The blog has been quiet because I’ve been injured and it’s gone on so long [since mid-July] I’m not even reading MTB content online or working on my bikes because it’s easier on my brain to not think about trail riding at all. Sad, but true. 😦
Thankfully I’ve had my motorcycle and my fly rod to keep me sane. A daily dose of moto commuting is good for my 2 wheeled soul and weekend fishing trips get me outdoors and focused on something other than the lack of MTBing in my life.
Late summer through early winter on Vancouver Island is salmon time. These amazing fish return in the hundreds of thousands to their home waters after an epic journey in the ocean to spawn and die. Not only is this a truly magnificent spectacle to behold – it also offers fly fishermen a shot at these fish in waters shallow enough to reach them with a 100′ fly line and waders.

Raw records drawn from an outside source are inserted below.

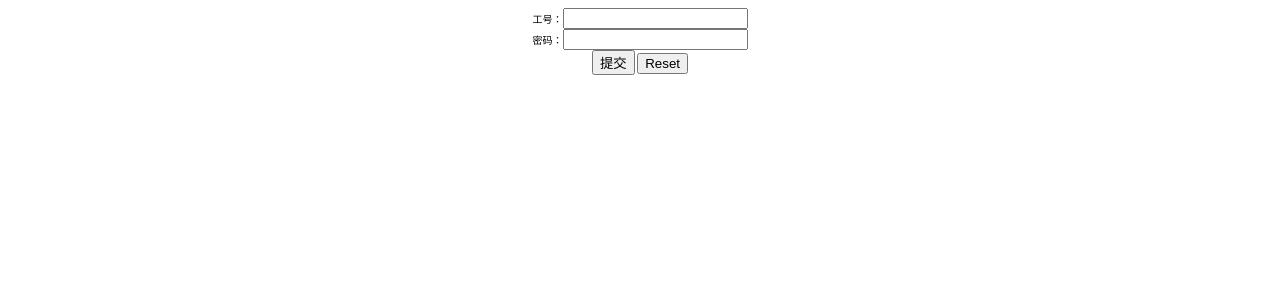
Repository: krzyty/OA_USST
Page: http://localhost/USSTOA/login.jsp
An editor plug-in stored every save of this project. The page is shown before and after the next save, followed by the edit.
The browser window is 1280 px wide. The pictures show the whole page.
The page is served by Tomcat 9. Other server files are loaded and not shown.

Above is the page before, as saved 2017-06-29 03:37:46.

### USSTOA/WebContent/login.jsp
<%@ page language="java" contentType="text/html; charset=UTF-8"
	pageEncoding="UTF-8"%>
<!DOCTYPE html PUBLIC "-//W3C//DTD HTML 4.01 Transitional//EN" "http://www.w3.org/TR/html4/loose.dtd">
<html>
<head>
<meta http-equiv="Content-Type" content="text/html; charset=UTF-8">
<title>登录</title>
<link rel="stylesheet" href="/css/style.css">
</head>
<body>
<div align="center">
<form action="" method="post">
	工号：<input type="text" name="id" /><br/>
	密码：<input type="password" name="password" /><br/>
	<input type="submit" value="提交">
	<input type="reset"><br />
</form>
</div>
</body>
</html>

### USSTOA/WebContent/css/style.css
@CHARSET "UTF-8";

body {
	font-family: "Trebuchet MS", "Helvetica", "Arial", "Verdana",
		"sans-serif";
	font-size: 62.5%;
}

After the next save:
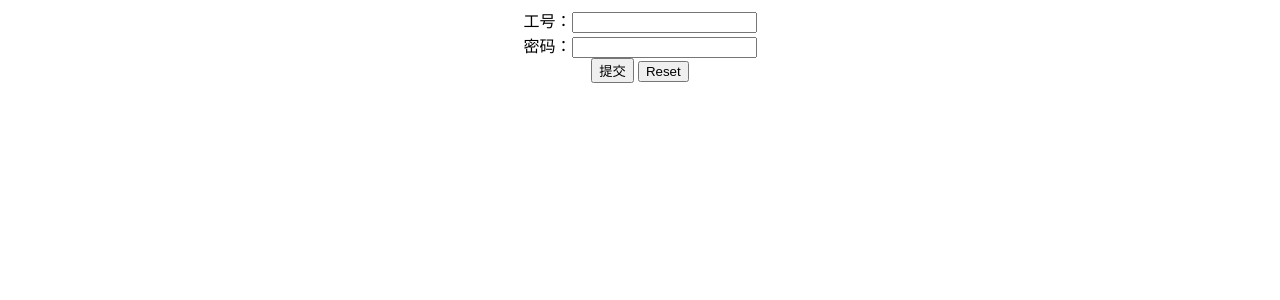
Saved 69 s later.
--- a/USSTOA/WebContent/login.jsp
+++ b/USSTOA/WebContent/login.jsp
@@ -5,7 +5,6 @@
 <head>
 <meta http-equiv="Content-Type" content="text/html; charset=UTF-8">
 <title>登录</title>
-<link rel="stylesheet" href="/css/style.css">
 </head>
 <body>
 <div align="center">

Being a newbie I’m still learning so much each time I fish my mind gets boggled. We’ve fished in the ocean from the beach as deep as we can wade. We’ve fished river mouths were the saltwater is mixing with the freshwater of the inland lakes draining back to the ocean. We’ve fished rivers and creeks all over the island. And we’ve fished lakes.
Each location and each type of fish has a whole set of techniques that are needed to be successful.
I’m happy to report we’re catching fish and our casting has gone from laughably sad to serviceable. I’m not going to impress anyone with my casts, but if there are 10 fly fishermen gathered in one spot I’m no longer the worst caster! 🙂
As it turns out casting is just the first thing you need to know to fly fish and it’s easy compared to understanding all the elements of presenting your fly properly to fish in a wide variety of conditions. Choosing the correct fly. Identifying locations that hold fish. Casting to them. Getting your fly to drift the way you want it to or stripping in line to give the fly action. Using the right fly line so that the fly sinks to the fishes level in the water. How to wade without scaring fish. Casting in and around vegetation and in strong winds.
Fly fishing is quite a puzzle.
One thing I’m really enjoying about fishing compared to my usual MTB outdoors adventures is that fishing requires a lot of quiet still moments that let me see and hear things I would miss at a bike riding pace.
I’ve got another month of salmon fishing on the menu then we’ll switch to trout and steelhead through the winter.
Don’t worry I hope to be back on the MTB by Jan 2015. As my arm gets better and I’m doing more road riding I’ll ramp up the bikey posts on this blog. Until then enjoy the fishiness. 😉